Search the entries for lines that contain the word "science", and report each one found.

• **Version difference data**
——
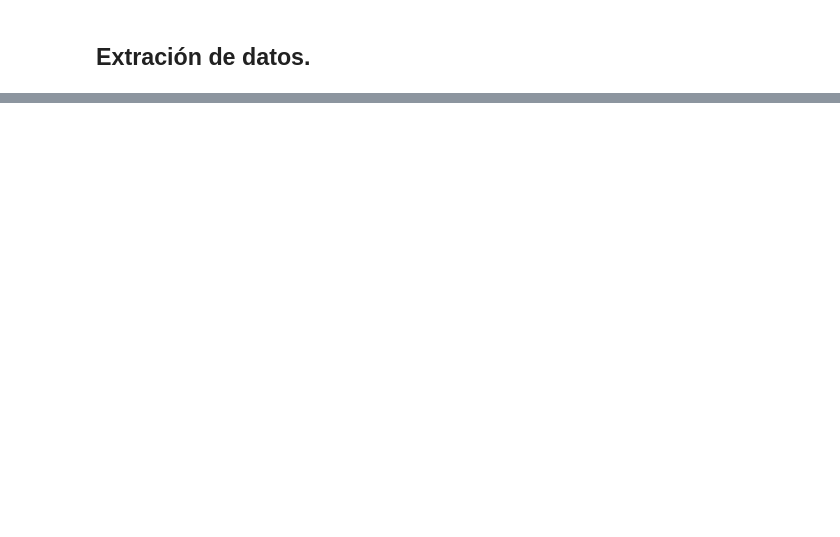
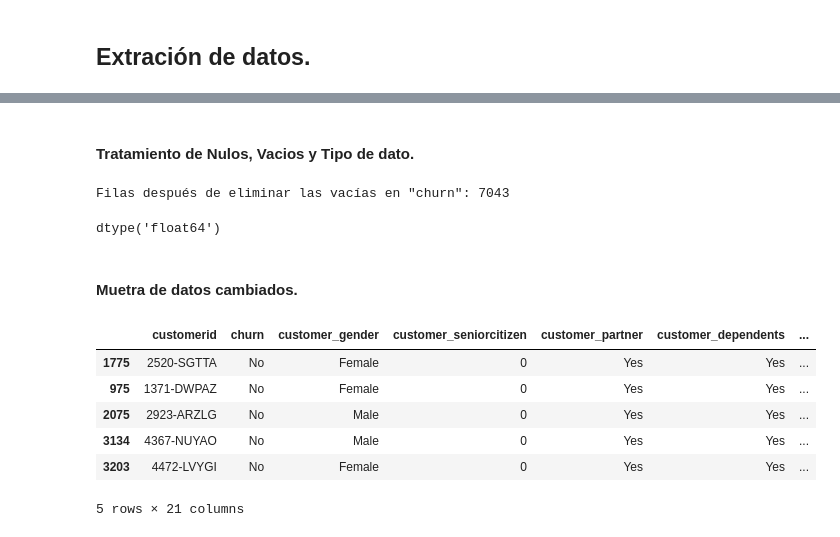
Before and after one commit to BjorkMagno/Portafolio, a Jupyter notebook: data-science/desafios/TelecomX/ChallengeTelecomX.ipynb, the cells around one changed output, grey strips where cells are left out. Drawn from its saved outputs; the diff is of its cells as text; code cells hidden in the pictures; blank space fills up the shorter version.

```diff
--- a/data-science/desafios/TelecomX/ChallengeTelecomX.ipynb
+++ b/data-science/desafios/TelecomX/ChallengeTelecomX.ipynb
@@ -45,0 +157,37 @@ datos.head()
+# %%
+# Eliminar filas con '' de las columnas.
+def datosVacios (data, columna):
+  data = data[data[columna] != '']
+  print(f'Filas después de eliminar las vacías en "{columna}": {len(data)}')
+  return data
+# %%
+#
+def datosNumericos (data, columna):
+  data[columna] = pd.to_numeric(data[columna], errors='coerce')
+  return data
+# %% [markdown]
+#### Tratamiento de Nulos, Vacios y Tipo de dato.
+# %%
+# Eliminado las filas '' de Churn.
+datos = datosVacios(datos,'churn')
+# %% [output]
+Filas después de eliminar las vacías en "churn": 7043
+# %%
+# Cambiando columna 'account.Charges.Total'
+datos = datosNumericos(datos, 'account_charges_total')
+datos.account_charges_total.dtype
+# %% [output]
+dtype('float64')
+# %% [markdown]
+#### Muetra de datos cambiados.
+# %%
+# Ver los datos nulos de 'account.Charges.Total' aleatorio
+datos[datos['account_charges_total'].isnull()].sample(5)
+# %% [output]
+|  | customerid | churn | customer_gender | customer_seniorcitizen | customer_partner | customer_dependents | ... |
+| 1775 | 2520-SGTTA | No | Female | 0 | Yes | Yes | ... |
+| 975 | 1371-DWPAZ | No | Female | 0 | Yes | Yes | ... |
+| 2075 | 2923-ARZLG | No | Male | 0 | Yes | Yes | ... |
+| 3134 | 4367-NUYAO | No | Male | 0 | Yes | Yes | ... |
+| 3203 | 4472-LVYGI | No | Female | 0 | Yes | Yes | ... |
+5 rows × 21 columns
```
Also changed, not shown: parts of 69 cells of this notebook.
——
• **THE COMPLETED TASK**
Before and after one commit to BjorkMagno/Portafolio, a Jupyter notebook: data-science/desafios/TelecomX/ChallengeTelecomX.ipynb, the cells around one changed output, grey strips where cells are left out. Drawn from its saved outputs; the diff is of its cells as text; code cells hidden in the pictures; blank space fills up the shorter version.
--- a/data-science/desafios/TelecomX/ChallengeTelecomX.ipynb
+++ b/data-science/desafios/TelecomX/ChallengeTelecomX.ipynb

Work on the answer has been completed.